TREASURIES-U.S. yields on long bonds hit record lows as virus fears spike

    * Strong U.S. jobs report fails to ease coronavirus fears
    * Rate futures price near zero rates by April
    * New milestones set across bond market
    * Coronavirus infections hit more than 100,000 globally

 (Adds comment, updates prices)
    By Gertrude Chavez-Dreyfuss
    NEW YORK, March 6 (Reuters) - U.S. Treasury prices surged on
Friday, pushing long-dated yields to record lows, as worries
that the coronavirus outbreak will hammer the world economy sent
investors fleeing to assets seen as safe havens in turbulent
    A strong U.S. payrolls report did little to lift sentiment.
Nonfarm payrolls increased by 273,000 jobs in February, matching
the prior month's tally, which was the largest since May 2018.
The data also showed that the economy created 85,000 more jobs
in December and January than previously reported.
    But escalating market panic over the coronavirus dominated.
More than 100,000 people globally have been infected, according
to a Reuters tally. That number could rise as more people get
    Futures traders bet the Federal Reserve will slash U.S.
interest rates to near zero by April. The Fed, which at an
emergency meeting on Tuesday cut its target range to between
1.00% and 1.25%, will hold its next regularly scheduled policy
meeting March 17-18. 
    "The bond market is already pricing in a worst-case
scenario, a U.S. and global recession in 2020 with emergency
monetary stimulus from the Fed to help cushion the fall," said
Scott Anderson, chief economist at Bank of the West in San
Francisco. "The flatness of the yield curve at the long-end
suggests the market believes the Fed's efforts to avert a
recession will be unsuccessful."
    After steepening following Tuesday's 50 basis-point rate
cut, the yield curve flattened with the spread between two-year
and 10-year note yields at 25 basis points.
    New milestones were set across the U.S. bond market, which
this week has seen some of its biggest moves in years. 
    The 10-year Treasury yield fell to a record low of 0.66%
 and was last down at 0.749%.
    The 30-year Treasury yield dropped more than 30 basis points
to a record low of 1.187% and was last at 1.276%.
The 30-year yield also had its biggest daily fall since
September 2008. 
    Short-dated U.S. Treasuries also racked up sizable moves,
with two-year yields falling 8 basis points to 0.394%
, the lowest level since October 2014. They were last
at 0.5%. Two-year yields have tumbled 83 basis points in the
past two weeks in their biggest two-week drop since 1987.
    "We think we haven't seen the bottom yet," said Tony
Rodriguez, head of fixed-income strategy at Nuveen in
Minneapolis. He said investors were trading blind because it is
hard to gauge the risk the virus poses to the economy. 
    "Absent better news on the virus, they (Fed) will cut

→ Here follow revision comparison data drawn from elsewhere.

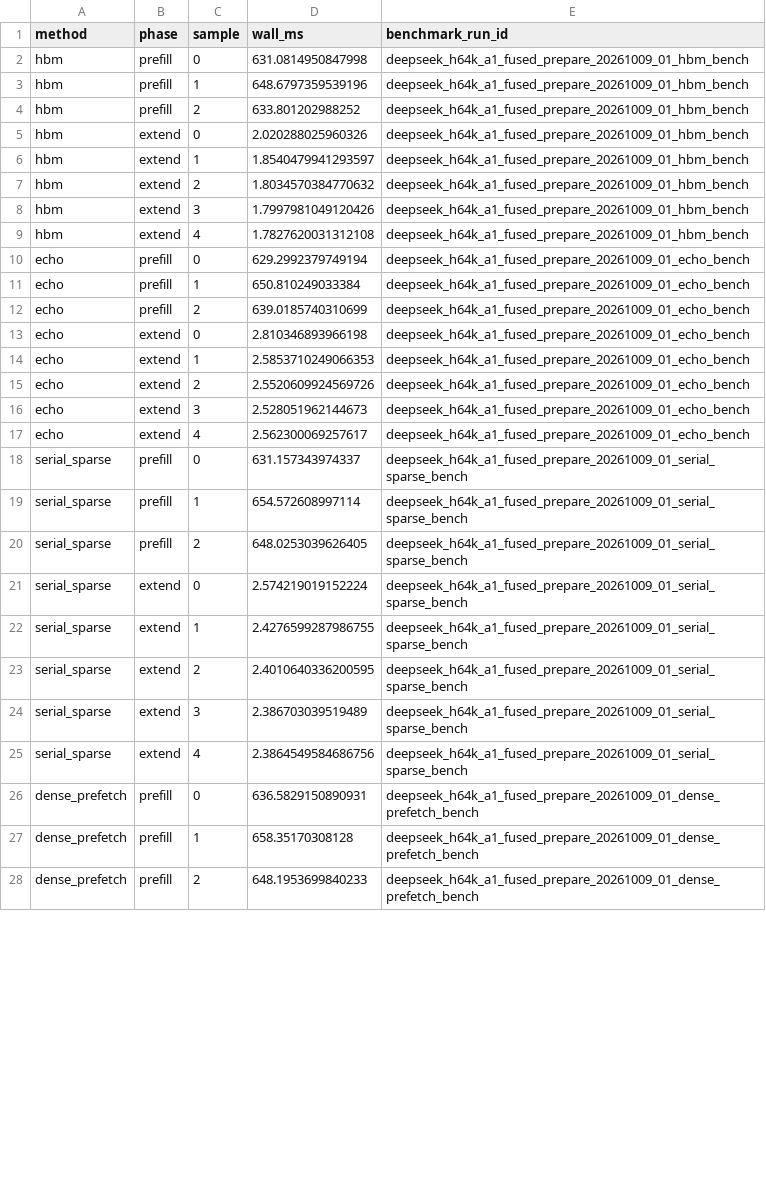
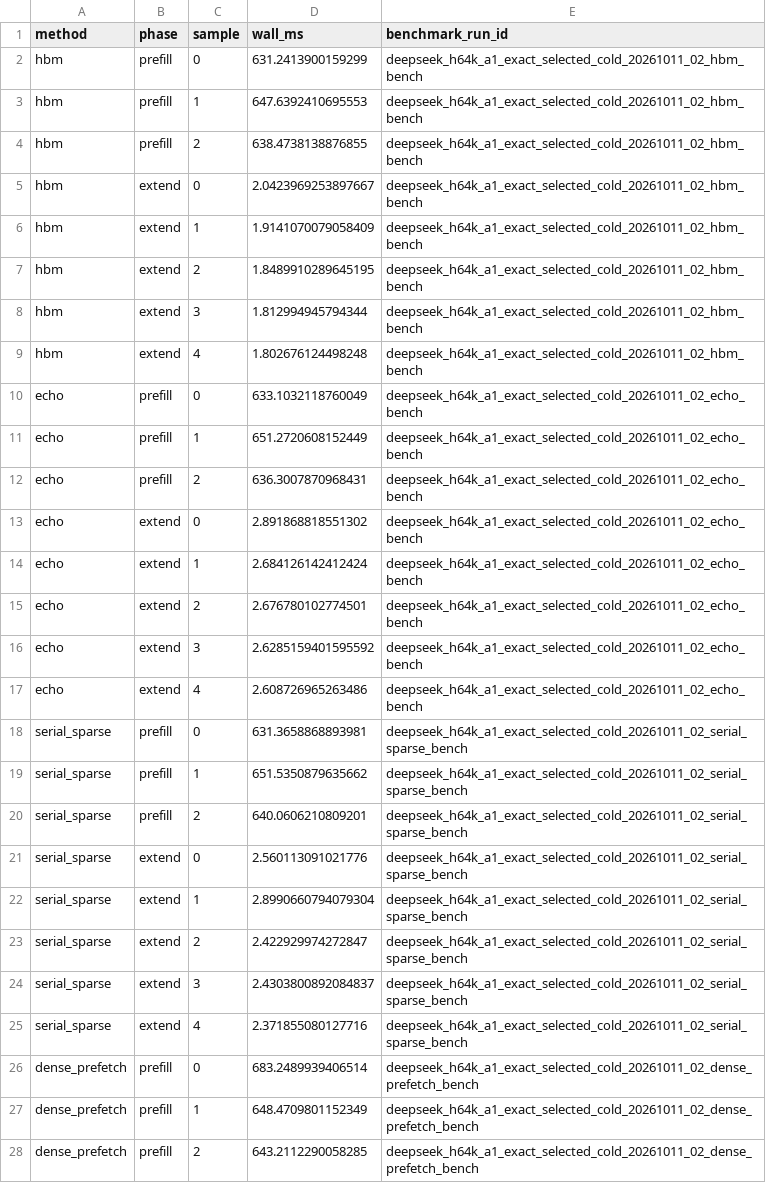
Before and after one commit to chiakicage/cxldsagr, a CSV file: experiments/deepseek_v32_mfu/report/h64k_a1/timing_samples.csv, drawn as a sheet; only a part is shown; the diff covers the shown part only.

```diff
--- a/experiments/deepseek_v32_mfu/report/h64k_a1/timing_samples.csv
+++ b/experiments/deepseek_v32_mfu/report/h64k_a1/timing_samples.csv
@@ -1,28 +1,28 @@
 method,phase,sample,wall_ms,benchmark_run_id
-hbm,prefill,0,631.0814950847998,deepseek_h64k_a1_fused_prepare_20261009_01_hbm_bench
-hbm,prefill,1,648.6797359539196,deepseek_h64k_a1_fused_prepare_20261009_01_hbm_bench
-hbm,prefill,2,633.801202988252,deepseek_h64k_a1_fused_prepare_20261009_01_hbm_bench
-hbm,extend,0,2.020288025960326,deepseek_h64k_a1_fused_prepare_20261009_01_hbm_bench
-hbm,extend,1,1.8540479941293597,deepseek_h64k_a1_fused_prepare_20261009_01_hbm_bench
-hbm,extend,2,1.8034570384770632,deepseek_h64k_a1_fused_prepare_20261009_01_hbm_bench
-hbm,extend,3,1.7997981049120426,deepseek_h64k_a1_fused_prepare_20261009_01_hbm_bench
-hbm,extend,4,1.7827620031312108,deepseek_h64k_a1_fused_prepare_20261009_01_hbm_bench
-echo,prefill,0,629.2992379749194,deepseek_h64k_a1_fused_prepare_20261009_01_echo_bench
-echo,prefill,1,650.810249033384,deepseek_h64k_a1_fused_prepare_20261009_01_echo_bench
-echo,prefill,2,639.0185740310699,deepseek_h64k_a1_fused_prepare_20261009_01_echo_bench
-echo,extend,0,2.810346893966198,deepseek_h64k_a1_fused_prepare_20261009_01_echo_bench
-echo,extend,1,2.5853710249066353,deepseek_h64k_a1_fused_prepare_20261009_01_echo_bench
-echo,extend,2,2.5520609924569726,deepseek_h64k_a1_fused_prepare_20261009_01_echo_bench
-echo,extend,3,2.528051962144673,deepseek_h64k_a1_fused_prepare_20261009_01_echo_bench
-echo,extend,4,2.562300069257617,deepseek_h64k_a1_fused_prepare_20261009_01_echo_bench
-serial_sparse,prefill,0,631.157343974337,deepseek_h64k_a1_fused_prepare_20261009_01_serial_sparse_bench
-serial_sparse,prefill,1,654.572608997114,deepseek_h64k_a1_fused_prepare_20261009_01_serial_sparse_bench
-serial_sparse,prefill,2,648.0253039626405,deepseek_h64k_a1_fused_prepare_20261009_01_serial_sparse_bench
-serial_sparse,extend,0,2.574219019152224,deepseek_h64k_a1_fused_prepare_20261009_01_serial_sparse_bench
-serial_sparse,extend,1,2.4276599287986755,deepseek_h64k_a1_fused_prepare_20261009_01_serial_sparse_bench
-serial_sparse,extend,2,2.4010640336200595,deepseek_h64k_a1_fused_prepare_20261009_01_serial_sparse_bench
-serial_sparse,extend,3,2.386703039519489,deepseek_h64k_a1_fused_prepare_20261009_01_serial_sparse_bench
-serial_sparse,extend,4,2.3864549584686756,deepseek_h64k_a1_fused_prepare_20261009_01_serial_sparse_bench
-dense_prefetch,prefill,0,636.5829150890931,deepseek_h64k_a1_fused_prepare_20261009_01_dense_prefetch_bench
-dense_prefetch,prefill,1,658.35170308128,deepseek_h64k_a1_fused_prepare_20261009_01_dense_prefetch_bench
-dense_prefetch,prefill,2,648.1953699840233,deepseek_h64k_a1_fused_prepare_20261009_01_dense_prefetch_bench
+hbm,prefill,0,631.2413900159299,deepseek_h64k_a1_exact_selected_cold_20261011_02_hbm_bench
+hbm,prefill,1,647.6392410695553,deepseek_h64k_a1_exact_selected_cold_20261011_02_hbm_bench
+hbm,prefill,2,638.4738138876855,deepseek_h64k_a1_exact_selected_cold_20261011_02_hbm_bench
+hbm,extend,0,2.0423969253897667,deepseek_h64k_a1_exact_selected_cold_20261011_02_hbm_bench
+hbm,extend,1,1.9141070079058409,deepseek_h64k_a1_exact_selected_cold_20261011_02_hbm_bench
+hbm,extend,2,1.8489910289645195,deepseek_h64k_a1_exact_selected_cold_20261011_02_hbm_bench
+hbm,extend,3,1.812994945794344,deepseek_h64k_a1_exact_selected_cold_20261011_02_hbm_bench
+hbm,extend,4,1.802676124498248,deepseek_h64k_a1_exact_selected_cold_20261011_02_hbm_bench
+echo,prefill,0,633.1032118760049,deepseek_h64k_a1_exact_selected_cold_20261011_02_echo_bench
+echo,prefill,1,651.2720608152449,deepseek_h64k_a1_exact_selected_cold_20261011_02_echo_bench
+echo,prefill,2,636.3007870968431,deepseek_h64k_a1_exact_selected_cold_20261011_02_echo_bench
+echo,extend,0,2.891868818551302,deepseek_h64k_a1_exact_selected_cold_20261011_02_echo_bench
+echo,extend,1,2.684126142412424,deepseek_h64k_a1_exact_selected_cold_20261011_02_echo_bench
+echo,extend,2,2.676780102774501,deepseek_h64k_a1_exact_selected_cold_20261011_02_echo_bench
+echo,extend,3,2.6285159401595592,deepseek_h64k_a1_exact_selected_cold_20261011_02_echo_bench
+echo,extend,4,2.608726965263486,deepseek_h64k_a1_exact_selected_cold_20261011_02_echo_bench
+serial_sparse,prefill,0,631.3658868893981,deepseek_h64k_a1_exact_selected_cold_20261011_02_serial_sparse_bench
+serial_sparse,prefill,1,651.5350879635662,deepseek_h64k_a1_exact_selected_cold_20261011_02_serial_sparse_bench
+serial_sparse,prefill,2,640.0606210809201,deepseek_h64k_a1_exact_selected_cold_20261011_02_serial_sparse_bench
+serial_sparse,extend,0,2.560113091021776,deepseek_h64k_a1_exact_selected_cold_20261011_02_serial_sparse_bench
+serial_sparse,extend,1,2.8990660794079304,deepseek_h64k_a1_exact_selected_cold_20261011_02_serial_sparse_bench
+serial_sparse,extend,2,2.422929974272847,deepseek_h64k_a1_exact_selected_cold_20261011_02_serial_sparse_bench
+serial_sparse,extend,3,2.4303800892084837,deepseek_h64k_a1_exact_selected_cold_20261011_02_serial_sparse_bench
+serial_sparse,extend,4,2.371855080127716,deepseek_h64k_a1_exact_selected_cold_20261011_02_serial_sparse_bench
+dense_prefetch,prefill,0,683.2489939406514,deepseek_h64k_a1_exact_selected_cold_20261011_02_dense_prefetch_bench
+dense_prefetch,prefill,1,648.4709801152349,deepseek_h64k_a1_exact_selected_cold_20261011_02_dense_prefetch_bench
+dense_prefetch,prefill,2,643.2112290058285,deepseek_h64k_a1_exact_selected_cold_20261011_02_dense_prefetch_bench
```
Also changed, not shown: 10 edited cells elsewhere in this file, experiments/deepseek_v32_echo_official/report/combined_decode/windows.csv, experiments/deepseek_v32_echo_official/report/decode_gap/kernel_details.csv, 28 other files.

(another) 50 basis points and get to zero over the next couple
of months," Rodriguez said.  
    The prospect of a prolonged global economic slowdown smacked
equity markets, and with a weekend looming, investors headed for
the relative safety of government bonds. 
          March 6 Friday 3:44PM New York/2044 GMT
                               Price        Current   Net
                                            Yield %   Change
 Three-month bills             0.4975       0.5064    -0.119
 Six-month bills               0.4          0.4064    -0.112
 Two-year note                 101-59/256   0.4983    -0.087
 Three-year note               102-110/256  0.5399    -0.076
 Five-year note                102-160/256  0.5889    -0.084
 Seven-year note               102-234/256  0.6963    -0.125
 10-year note                  107-52/256   0.7465    -0.178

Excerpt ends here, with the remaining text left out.